#### [REQUIRED WORK]
Each time a line of the listing holds "cells", copy that line.

#### [ENTRIES SHOWN]

_____

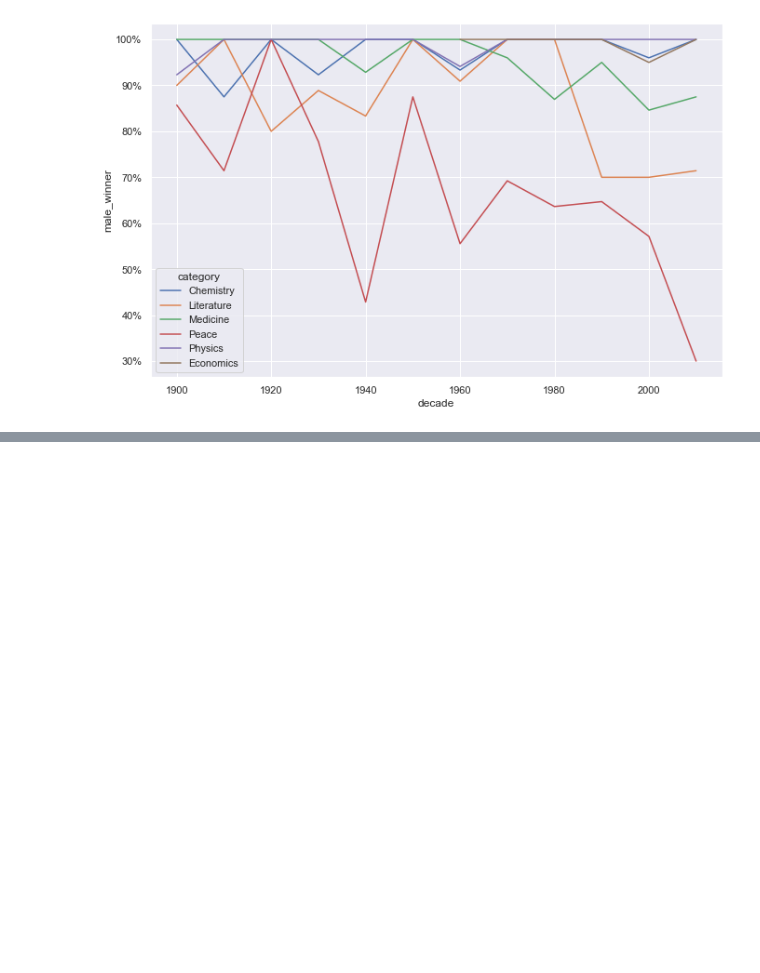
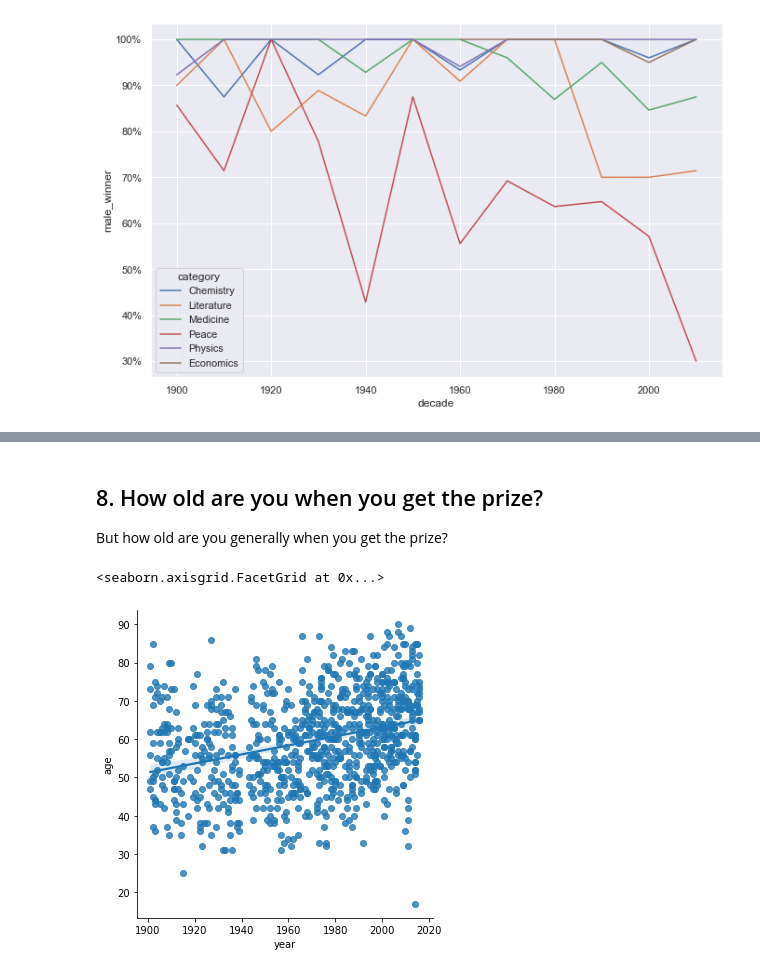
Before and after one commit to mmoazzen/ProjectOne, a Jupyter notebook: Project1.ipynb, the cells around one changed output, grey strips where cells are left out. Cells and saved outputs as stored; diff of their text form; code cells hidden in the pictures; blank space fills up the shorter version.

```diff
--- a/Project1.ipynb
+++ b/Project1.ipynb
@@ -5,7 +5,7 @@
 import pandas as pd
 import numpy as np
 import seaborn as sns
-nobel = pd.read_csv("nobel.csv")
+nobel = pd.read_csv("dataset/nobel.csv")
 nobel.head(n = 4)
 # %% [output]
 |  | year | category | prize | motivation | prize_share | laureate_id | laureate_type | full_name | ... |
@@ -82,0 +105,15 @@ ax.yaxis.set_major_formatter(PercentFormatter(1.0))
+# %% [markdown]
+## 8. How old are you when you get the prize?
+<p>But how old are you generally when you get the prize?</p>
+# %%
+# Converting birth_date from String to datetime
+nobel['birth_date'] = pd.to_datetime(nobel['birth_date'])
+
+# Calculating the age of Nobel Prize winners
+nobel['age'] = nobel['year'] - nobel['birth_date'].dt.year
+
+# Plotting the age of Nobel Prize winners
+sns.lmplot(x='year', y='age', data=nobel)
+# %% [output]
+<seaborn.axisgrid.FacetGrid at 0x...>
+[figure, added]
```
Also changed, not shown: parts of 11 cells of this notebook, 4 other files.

_____

#### [COMPLETED TASK]
Before and after one commit to mmoazzen/ProjectOne, a Jupyter notebook: Project1.ipynb, the cells around one changed output, grey strips where cells are left out. Cells and saved outputs as stored; diff of their text form; code cells hidden in the pictures; blank space fills up the shorter version.
Also changed, not shown: parts of 11 cells of this notebook, 4 other files.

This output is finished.